intervention and an inspections regime that is inadequate for lack of
cooperation on Iraq’s part, we must choose to strengthen decisively
the means of inspection.
To do this, we must
define with Mr. Blix and Dr. ElBaradei the requisite tools for
increasing their operational capabilities:
- Let us double or
triple the number of inspectors and open up more regional offices. Let
us go further: Why not establish a specialized body to keep under
surveillance the sites and areas already inspected?
- Let us substantially
increase the capabilities for monitoring and collecting information on
Iraqi territory. France is ready to provide full support: it is ready
to deploy Mirage IV observer aircraft;
-Let us collectively
establish a coordination and information-processing center that would
supply Mr. Blix and Dr. ElBaradei, in real time and in a coordinated
way, with all the intelligence resources they might need;
- Let us list the
unresolved disarmament questions and rank them by importance;
- With the consent of
the leaders of the inspection teams, let us define a demanding and
realistic time-frame for moving forward in the assessment and
elimination of problems. There must be regular follow-up to the
progress made in Iraq’s disarmament.

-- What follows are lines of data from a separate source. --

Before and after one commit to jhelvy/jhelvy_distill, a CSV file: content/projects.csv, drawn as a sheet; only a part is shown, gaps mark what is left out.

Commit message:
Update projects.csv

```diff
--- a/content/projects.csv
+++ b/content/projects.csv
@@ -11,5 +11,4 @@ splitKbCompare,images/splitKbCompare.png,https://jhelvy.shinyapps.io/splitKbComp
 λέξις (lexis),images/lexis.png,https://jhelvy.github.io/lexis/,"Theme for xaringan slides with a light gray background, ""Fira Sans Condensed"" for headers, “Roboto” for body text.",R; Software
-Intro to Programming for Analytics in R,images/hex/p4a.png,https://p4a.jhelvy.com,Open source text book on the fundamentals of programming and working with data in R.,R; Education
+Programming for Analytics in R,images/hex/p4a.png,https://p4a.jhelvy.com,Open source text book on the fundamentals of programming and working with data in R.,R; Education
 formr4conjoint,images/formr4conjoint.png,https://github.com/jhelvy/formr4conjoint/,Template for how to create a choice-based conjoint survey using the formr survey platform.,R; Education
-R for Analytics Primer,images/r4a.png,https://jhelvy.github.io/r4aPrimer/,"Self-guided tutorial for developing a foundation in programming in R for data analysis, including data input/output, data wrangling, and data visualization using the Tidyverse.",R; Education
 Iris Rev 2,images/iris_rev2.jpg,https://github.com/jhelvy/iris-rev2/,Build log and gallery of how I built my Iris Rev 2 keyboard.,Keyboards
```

This enhanced regime of
inspections and monitoring could be usefully complemented by having a
permanent UN coordinator for disarmament in Iraq, stationed in Iraq
and working under the authority of Mr. Blix and Dr. ElBaradei.

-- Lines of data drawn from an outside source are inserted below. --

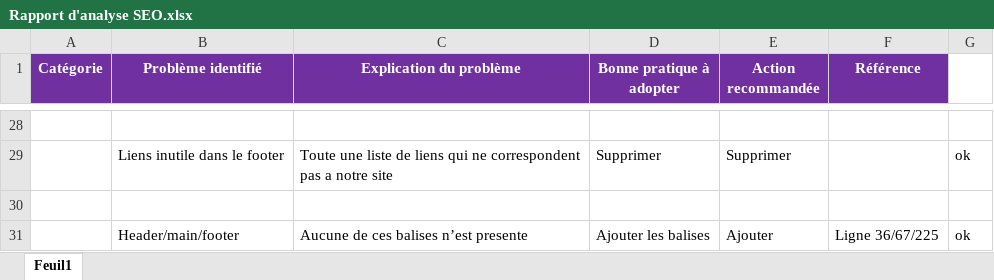
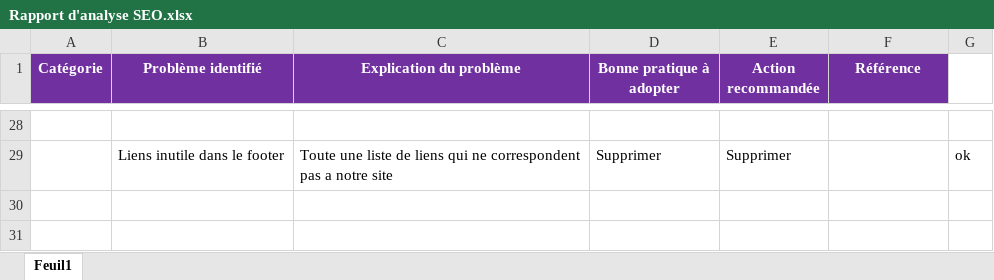
Before and after one commit to Wiwitalia/P4---Optimisez-un-site-web-existant, an Excel workbook: Starting website 2/Rapport d'analyse SEO.xlsx, sheet Feuil1, drawn as a sheet; only a part is shown, gaps mark what is left out; values as stored, in another font and other column widths than the file's, no borders; the diff names each change by its address in the sheet, - before the commit and + after, or states it on an @@ line.

```diff
--- a/Starting website 2/Rapport d'analyse SEO.xlsx (sheet Feuil1)
+++ b/Starting website 2/Rapport d'analyse SEO.xlsx (sheet Feuil1)
-row 30: (empty)
-row 31:  | Header/main/footer | Aucune de ces balises n’est presente | Ajouter les balises | Ajouter | Ligne 36/67/225 | ok
```
Also changed, not shown: 3 other files.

· But Iraq must
cooperate actively. The country must comply immediately with the
demands of Mr. Blix and Dr. ElBaradei, in particular by:
- permitting meetings
with Iraqi scientists without witnesses;
- agreeing to the use
of U2 observer flights;
- adopting legislation
to prohibit the manufacture of weapons of mass destruction;
- handing over to the
inspectors immediately all relevant documents on unresolved
disarmament questions, in particular in the biological and chemical
domains; those handed over on January 20 do not constitute a step in
the right direction. The 3000 pages of documents discovered at the
home of a researcher show that Baghdad must do more. Absent documents,
Iraq must be able to present credible testimony.
The Iraqi authorities
must also provide the inspectors with answers to the new elements
presented by Colin Powell.
Between now and the
inspectors’ next report, on February 14, Iraq will have to provide
new elements. The upcoming visit to Baghdad by the leaders of the
inspectors will have to be the occasion for clear results to this end.
4 - This is the
demanding démarche that we must take together for a new stage. Its
success presupposes, today as yesterday, that the international
community remains united and mobilized.
It is our moral and
political duty first to devote all our energy to Iraq’s disarmament,
in peace and in compliance with the rule of law and justice. France is
convinced that we can succeed on this demanding path so long as we
maintain our unity and cohesion.